Intelligent workstyles, costs reductions and efficiencies in the manufacturing sector: A production site connecting multiple device sensors combined with AI analytics to a smart device dashboard app that provides real-time information on manufacturing performance and quality to help reduce defects and materials costs.

Intelligent workstyles, employee health and safety in the mining and exploration sector: The use of CCTV video analytics linked to small site 5G networks combined with AI biometric analysis to identify appropriately authorised employees in high risk areas and determine if they’re wearing appropriate safety clothing and equipment. If not, an alert is sent to their smartphone to vacate the area.

Cost reduction/customer engagement in field services: An Australian reality technology hardware company equipping headsets with 5G connectivity to support augmented reality solutions for service personnel designed to reduce service time and provide real-time access to ‘how to’ videos/tutorials when undertaking more complex servicing requirements.

Data management, information access, health and safety/asset protection for government and emergency services: An Australian AI company that has created 5G connected drones to undertake aerial surveillance of areas under bush fire threat equipped with AI to identify issues and assets on the ground in real-time to assist emergency service and fire crews.

Data management, cost reduction, operational efficiencies in the utilities sector: The potential of using 5G to upload data to 3D modelling engines in real-time rather than ‘batch-process’ multi-terabyte transfers physically transferred to data storage at end of each working day.

Customer service, real-time augmented reality in the retail sector: Assessing the potential of using AR headsets to allow shoppers to ‘try’ clothing, linked to analytics engines drawing from cloud-located shopping data to make recommendations on similar or complementary products.

Patient services, cost efficiencies in health sector: Assessing the deployment of small site FWA 5G connectivity and smart devices to provide more efficient
access to patient data and information with a longer term goal of supplementing with AI-assistance, remote surgery, asset management and connected IoT health devices.

 

Better buses

One way everyone could potentially feel the impact of 5G is on their commute to work. 

As the executive director of one state transport provider told the researchers: “In transport the low latency aspects alone mean it’s ground breaking.
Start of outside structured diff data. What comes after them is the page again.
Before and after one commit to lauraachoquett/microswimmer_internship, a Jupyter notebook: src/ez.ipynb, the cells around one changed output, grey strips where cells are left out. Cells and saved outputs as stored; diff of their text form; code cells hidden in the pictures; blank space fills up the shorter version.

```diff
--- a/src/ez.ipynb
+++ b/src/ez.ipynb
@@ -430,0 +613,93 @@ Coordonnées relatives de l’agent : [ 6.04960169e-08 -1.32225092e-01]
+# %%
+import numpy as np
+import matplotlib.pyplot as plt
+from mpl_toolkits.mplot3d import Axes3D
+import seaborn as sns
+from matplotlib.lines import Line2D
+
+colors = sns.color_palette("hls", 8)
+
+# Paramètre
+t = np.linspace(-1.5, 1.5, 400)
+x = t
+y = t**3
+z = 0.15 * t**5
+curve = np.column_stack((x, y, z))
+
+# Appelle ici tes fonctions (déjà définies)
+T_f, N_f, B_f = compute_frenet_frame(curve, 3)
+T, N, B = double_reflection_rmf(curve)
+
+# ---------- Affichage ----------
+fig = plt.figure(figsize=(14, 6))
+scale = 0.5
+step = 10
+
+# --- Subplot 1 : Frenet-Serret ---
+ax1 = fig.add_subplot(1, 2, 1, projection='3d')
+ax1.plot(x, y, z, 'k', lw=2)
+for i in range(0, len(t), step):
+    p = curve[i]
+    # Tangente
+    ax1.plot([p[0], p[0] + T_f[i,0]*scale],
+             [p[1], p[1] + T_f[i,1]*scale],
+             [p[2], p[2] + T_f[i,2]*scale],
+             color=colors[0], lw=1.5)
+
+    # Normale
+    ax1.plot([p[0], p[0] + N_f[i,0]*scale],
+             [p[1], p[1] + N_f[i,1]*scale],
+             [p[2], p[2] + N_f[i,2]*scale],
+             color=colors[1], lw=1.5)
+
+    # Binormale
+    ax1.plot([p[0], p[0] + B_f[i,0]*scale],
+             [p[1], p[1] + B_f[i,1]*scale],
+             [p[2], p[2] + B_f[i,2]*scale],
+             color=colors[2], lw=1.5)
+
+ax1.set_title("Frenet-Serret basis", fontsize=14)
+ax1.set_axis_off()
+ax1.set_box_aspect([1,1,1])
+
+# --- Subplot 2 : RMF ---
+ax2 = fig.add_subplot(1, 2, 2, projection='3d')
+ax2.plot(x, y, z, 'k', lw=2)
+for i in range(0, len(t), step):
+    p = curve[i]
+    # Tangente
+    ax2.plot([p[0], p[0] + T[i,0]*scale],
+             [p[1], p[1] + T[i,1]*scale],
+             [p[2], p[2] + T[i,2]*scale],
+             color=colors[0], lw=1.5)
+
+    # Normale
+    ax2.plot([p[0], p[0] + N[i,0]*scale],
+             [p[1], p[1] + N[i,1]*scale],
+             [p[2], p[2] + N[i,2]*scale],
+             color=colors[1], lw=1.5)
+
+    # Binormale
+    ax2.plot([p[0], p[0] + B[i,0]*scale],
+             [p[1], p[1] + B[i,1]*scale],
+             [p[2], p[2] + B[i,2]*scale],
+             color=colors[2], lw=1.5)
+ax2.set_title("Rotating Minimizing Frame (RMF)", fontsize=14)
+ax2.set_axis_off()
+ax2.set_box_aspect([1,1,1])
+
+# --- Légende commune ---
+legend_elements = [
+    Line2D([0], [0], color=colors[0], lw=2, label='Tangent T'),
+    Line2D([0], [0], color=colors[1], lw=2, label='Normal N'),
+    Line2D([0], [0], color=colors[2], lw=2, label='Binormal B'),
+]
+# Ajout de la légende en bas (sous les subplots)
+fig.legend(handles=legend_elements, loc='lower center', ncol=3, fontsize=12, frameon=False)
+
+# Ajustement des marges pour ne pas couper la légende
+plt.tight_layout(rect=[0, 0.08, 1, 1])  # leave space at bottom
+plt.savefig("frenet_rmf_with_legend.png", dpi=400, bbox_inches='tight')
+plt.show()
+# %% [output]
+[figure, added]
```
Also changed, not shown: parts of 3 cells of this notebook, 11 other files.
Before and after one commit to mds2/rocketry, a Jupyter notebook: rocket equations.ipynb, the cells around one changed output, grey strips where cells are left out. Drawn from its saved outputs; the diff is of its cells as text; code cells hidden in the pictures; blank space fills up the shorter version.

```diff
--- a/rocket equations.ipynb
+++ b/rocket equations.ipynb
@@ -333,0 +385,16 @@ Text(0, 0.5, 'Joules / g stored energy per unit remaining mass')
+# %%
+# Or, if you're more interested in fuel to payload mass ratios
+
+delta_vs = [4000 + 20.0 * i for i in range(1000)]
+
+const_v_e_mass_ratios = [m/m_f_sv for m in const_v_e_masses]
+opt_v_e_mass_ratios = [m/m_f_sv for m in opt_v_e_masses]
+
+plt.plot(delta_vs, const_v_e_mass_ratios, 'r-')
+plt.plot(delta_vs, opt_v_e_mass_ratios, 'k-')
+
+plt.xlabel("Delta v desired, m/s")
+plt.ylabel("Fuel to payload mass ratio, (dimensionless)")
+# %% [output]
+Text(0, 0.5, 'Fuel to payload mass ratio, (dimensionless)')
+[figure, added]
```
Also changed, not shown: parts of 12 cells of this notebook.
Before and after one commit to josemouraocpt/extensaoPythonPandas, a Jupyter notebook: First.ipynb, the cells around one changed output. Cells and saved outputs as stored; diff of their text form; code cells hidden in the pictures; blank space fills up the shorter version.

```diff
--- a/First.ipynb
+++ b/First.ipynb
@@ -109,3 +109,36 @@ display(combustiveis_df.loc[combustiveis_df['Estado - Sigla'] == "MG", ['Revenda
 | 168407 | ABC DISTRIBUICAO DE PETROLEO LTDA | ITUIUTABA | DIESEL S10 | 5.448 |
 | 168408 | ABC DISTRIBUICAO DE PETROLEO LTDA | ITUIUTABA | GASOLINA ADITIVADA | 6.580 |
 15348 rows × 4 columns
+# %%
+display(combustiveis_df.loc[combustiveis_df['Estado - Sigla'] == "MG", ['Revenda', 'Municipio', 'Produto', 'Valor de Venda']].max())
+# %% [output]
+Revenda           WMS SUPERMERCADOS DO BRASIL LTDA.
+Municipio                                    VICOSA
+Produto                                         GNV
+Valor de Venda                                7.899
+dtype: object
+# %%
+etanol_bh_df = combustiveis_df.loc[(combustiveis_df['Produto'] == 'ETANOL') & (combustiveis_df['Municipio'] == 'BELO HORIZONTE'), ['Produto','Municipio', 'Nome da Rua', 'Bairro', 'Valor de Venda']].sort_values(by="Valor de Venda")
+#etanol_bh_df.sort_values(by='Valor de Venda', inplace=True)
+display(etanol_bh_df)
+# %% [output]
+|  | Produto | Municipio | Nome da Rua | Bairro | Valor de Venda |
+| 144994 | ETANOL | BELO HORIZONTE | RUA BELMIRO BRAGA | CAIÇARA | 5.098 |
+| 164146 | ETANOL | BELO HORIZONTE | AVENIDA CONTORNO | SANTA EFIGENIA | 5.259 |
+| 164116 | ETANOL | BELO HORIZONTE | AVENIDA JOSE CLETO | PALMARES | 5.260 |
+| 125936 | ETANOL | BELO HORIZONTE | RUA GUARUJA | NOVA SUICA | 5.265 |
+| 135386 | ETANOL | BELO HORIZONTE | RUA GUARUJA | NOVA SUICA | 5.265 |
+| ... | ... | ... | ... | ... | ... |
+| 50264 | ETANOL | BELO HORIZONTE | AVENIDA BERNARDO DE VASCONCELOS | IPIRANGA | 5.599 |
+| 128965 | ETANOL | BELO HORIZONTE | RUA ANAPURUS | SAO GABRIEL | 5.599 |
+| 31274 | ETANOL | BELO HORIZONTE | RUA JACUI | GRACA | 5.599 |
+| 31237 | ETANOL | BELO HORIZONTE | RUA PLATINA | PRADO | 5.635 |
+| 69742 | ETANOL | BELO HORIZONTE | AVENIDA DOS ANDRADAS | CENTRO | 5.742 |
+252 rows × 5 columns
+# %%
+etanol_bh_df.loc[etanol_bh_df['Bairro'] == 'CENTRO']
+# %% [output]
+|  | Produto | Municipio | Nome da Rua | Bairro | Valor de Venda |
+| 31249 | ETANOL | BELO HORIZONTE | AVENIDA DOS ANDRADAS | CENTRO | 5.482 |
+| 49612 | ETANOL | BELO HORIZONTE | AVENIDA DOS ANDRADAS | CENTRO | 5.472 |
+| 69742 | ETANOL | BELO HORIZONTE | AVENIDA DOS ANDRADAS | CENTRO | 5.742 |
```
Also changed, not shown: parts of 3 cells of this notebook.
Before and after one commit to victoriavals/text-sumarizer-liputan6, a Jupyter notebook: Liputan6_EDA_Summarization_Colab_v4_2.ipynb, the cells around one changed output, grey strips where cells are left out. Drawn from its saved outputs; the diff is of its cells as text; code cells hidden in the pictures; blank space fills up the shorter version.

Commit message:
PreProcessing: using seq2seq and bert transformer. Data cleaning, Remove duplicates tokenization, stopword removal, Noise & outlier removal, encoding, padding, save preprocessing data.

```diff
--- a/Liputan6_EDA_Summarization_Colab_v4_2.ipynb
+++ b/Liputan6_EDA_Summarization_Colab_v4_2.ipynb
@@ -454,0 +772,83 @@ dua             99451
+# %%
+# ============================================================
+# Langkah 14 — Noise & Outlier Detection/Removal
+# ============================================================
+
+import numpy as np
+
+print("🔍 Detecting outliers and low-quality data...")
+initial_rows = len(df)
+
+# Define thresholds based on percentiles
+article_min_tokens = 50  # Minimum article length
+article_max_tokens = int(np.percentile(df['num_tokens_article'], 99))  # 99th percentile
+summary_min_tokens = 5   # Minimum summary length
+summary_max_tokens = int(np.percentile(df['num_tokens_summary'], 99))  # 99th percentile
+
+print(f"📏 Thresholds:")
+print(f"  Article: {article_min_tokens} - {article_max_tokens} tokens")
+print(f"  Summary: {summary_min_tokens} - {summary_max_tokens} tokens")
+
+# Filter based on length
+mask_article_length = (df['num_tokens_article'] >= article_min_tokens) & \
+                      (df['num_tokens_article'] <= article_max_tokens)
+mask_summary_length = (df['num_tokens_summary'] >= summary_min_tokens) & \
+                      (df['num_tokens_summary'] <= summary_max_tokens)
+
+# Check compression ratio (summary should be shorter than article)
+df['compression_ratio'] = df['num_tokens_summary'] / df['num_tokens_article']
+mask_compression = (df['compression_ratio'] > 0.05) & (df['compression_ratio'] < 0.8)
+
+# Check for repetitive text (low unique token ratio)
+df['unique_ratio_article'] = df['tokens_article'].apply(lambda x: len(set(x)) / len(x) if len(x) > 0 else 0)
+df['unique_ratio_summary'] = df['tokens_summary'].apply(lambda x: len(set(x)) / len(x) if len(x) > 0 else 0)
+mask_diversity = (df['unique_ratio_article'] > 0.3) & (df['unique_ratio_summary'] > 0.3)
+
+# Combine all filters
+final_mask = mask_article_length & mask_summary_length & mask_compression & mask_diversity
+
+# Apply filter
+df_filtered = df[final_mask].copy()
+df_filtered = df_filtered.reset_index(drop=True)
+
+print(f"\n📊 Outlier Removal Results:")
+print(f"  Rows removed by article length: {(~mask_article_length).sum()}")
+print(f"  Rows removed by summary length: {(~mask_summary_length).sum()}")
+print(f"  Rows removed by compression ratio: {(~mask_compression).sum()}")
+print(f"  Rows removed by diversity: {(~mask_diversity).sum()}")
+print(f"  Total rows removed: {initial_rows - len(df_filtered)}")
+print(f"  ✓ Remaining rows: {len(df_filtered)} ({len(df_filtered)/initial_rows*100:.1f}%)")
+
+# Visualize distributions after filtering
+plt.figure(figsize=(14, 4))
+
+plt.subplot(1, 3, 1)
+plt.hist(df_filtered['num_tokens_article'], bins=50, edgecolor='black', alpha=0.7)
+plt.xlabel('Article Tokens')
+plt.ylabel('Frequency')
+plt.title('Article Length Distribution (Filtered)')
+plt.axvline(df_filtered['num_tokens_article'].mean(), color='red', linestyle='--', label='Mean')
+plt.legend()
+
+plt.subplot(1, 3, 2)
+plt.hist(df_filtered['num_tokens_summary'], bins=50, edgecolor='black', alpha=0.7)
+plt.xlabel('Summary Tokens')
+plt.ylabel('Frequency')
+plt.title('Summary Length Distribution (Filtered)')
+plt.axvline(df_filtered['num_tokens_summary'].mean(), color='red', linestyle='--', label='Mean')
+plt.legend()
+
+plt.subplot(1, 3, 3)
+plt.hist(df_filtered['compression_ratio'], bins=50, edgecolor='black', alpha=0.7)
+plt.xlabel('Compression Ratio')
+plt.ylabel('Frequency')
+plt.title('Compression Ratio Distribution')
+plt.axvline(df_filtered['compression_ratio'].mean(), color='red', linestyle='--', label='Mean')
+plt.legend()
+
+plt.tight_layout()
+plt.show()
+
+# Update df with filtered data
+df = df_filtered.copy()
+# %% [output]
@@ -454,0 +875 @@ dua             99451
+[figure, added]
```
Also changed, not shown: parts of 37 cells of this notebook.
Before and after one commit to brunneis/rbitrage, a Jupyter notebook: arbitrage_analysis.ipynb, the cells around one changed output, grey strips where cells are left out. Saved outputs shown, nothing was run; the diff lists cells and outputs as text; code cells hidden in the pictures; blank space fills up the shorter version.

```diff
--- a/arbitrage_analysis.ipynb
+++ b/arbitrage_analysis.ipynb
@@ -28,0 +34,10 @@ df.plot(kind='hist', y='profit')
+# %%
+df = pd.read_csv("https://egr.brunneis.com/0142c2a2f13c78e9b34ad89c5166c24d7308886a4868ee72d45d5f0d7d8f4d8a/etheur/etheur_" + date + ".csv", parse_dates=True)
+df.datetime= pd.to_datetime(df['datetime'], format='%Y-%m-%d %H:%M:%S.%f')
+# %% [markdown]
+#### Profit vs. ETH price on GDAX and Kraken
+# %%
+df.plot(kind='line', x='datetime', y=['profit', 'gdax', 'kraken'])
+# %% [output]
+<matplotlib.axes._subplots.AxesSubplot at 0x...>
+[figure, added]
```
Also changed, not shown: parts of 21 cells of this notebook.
We’re actively trying to activate anything around IoT [internet of things] and analytics and then bring that through to 5G.

“The concept of IoT onto buses for example to monitor potholes and provide real time information is compelling. The ability to predict and anticipate what will happen on our transport network is critical to our customers and our service performance.”

And with artificial intelligence (AI) seen as one of the greatest tech trends ahead, the 5G for Business in Australia report reveals that Australia’s 800 technology decision makers see 5G as both the fuel for AI and the enabler of its delivery.

As the report explains: “In a 5G connected world, the amount of data created through massive IoT/machine to machine networks will be, to use a non-analyst term, ‘huge’. The ability to rapidly move, ingest, exfiltrate and access this data will be critical to feeding the learning requirements of AI-supported tools and analysis.

“Likewise, AI, or more accurately, machine learning will enable the service providers to better manage their 5G networks and support planning, management and operational needs. The sheer complexity of the network environment delivering all those services we’ve already mentioned almost dictates a high degree of machine learning to optimise network performance.”

To understand more about 5G and the impact it will have, you can download Samsung’s 5G for Business in Australia for free here.

*5G is Available on selected plans on eligible 5G networks. 5G networks are progressively being rolled out across Australia by selected operators. Current availability is limited to major capital city CBDs and other select high traffic areas. Actual speeds achievable will vary depending on service availability and other factors. For more details, contact your participating operator.